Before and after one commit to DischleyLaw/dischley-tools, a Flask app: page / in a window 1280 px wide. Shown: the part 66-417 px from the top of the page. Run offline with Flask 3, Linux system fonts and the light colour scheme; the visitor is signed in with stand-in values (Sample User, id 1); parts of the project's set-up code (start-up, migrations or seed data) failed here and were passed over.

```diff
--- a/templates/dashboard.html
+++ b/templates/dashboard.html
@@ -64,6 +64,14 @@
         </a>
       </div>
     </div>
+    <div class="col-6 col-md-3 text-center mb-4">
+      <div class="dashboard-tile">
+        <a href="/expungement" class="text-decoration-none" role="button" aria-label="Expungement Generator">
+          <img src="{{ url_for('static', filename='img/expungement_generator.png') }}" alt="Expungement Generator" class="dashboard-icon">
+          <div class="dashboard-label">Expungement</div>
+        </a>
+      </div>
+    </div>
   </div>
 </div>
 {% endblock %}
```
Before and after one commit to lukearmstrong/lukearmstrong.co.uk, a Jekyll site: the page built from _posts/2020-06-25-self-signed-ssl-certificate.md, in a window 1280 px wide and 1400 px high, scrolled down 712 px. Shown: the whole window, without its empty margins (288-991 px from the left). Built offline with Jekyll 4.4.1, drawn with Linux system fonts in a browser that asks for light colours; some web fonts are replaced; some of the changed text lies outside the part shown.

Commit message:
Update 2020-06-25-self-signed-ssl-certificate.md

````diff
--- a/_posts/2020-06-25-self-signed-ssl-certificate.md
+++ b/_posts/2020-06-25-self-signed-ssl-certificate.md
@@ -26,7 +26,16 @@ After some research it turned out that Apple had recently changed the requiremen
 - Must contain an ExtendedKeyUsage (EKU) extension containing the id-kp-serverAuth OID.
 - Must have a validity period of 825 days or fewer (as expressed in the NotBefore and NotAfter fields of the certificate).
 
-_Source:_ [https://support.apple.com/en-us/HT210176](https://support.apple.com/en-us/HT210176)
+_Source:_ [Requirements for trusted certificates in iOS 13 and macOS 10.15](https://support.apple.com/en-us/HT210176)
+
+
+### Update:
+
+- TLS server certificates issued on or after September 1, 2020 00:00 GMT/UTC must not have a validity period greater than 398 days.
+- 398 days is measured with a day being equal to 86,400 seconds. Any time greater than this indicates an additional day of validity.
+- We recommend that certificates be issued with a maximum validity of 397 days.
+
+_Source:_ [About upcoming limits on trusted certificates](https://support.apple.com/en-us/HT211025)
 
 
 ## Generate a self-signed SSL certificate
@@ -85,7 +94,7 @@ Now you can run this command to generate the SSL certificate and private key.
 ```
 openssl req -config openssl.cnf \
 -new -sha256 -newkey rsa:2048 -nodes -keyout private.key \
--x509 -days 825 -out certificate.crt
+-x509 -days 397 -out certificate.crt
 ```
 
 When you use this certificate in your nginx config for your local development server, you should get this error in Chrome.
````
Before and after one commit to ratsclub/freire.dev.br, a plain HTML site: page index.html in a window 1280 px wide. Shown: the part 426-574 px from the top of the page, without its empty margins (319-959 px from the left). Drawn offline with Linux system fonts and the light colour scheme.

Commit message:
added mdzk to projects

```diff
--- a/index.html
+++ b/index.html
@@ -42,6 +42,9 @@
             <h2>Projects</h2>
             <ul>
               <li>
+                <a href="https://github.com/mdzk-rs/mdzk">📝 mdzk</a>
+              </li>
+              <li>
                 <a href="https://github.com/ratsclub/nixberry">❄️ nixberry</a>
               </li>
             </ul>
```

--------

Only lines of the data holding the word "href" go in the answer. Please copy each of them.

## Answer area
+        <a href="/expungement" class="text-decoration-none" role="button" aria-label="Expungement Generator">
+                <a href="https://github.com/mdzk-rs/mdzk">📝 mdzk</a>
                 <a href="https://github.com/ratsclub/nixberry">❄️ nixberry</a>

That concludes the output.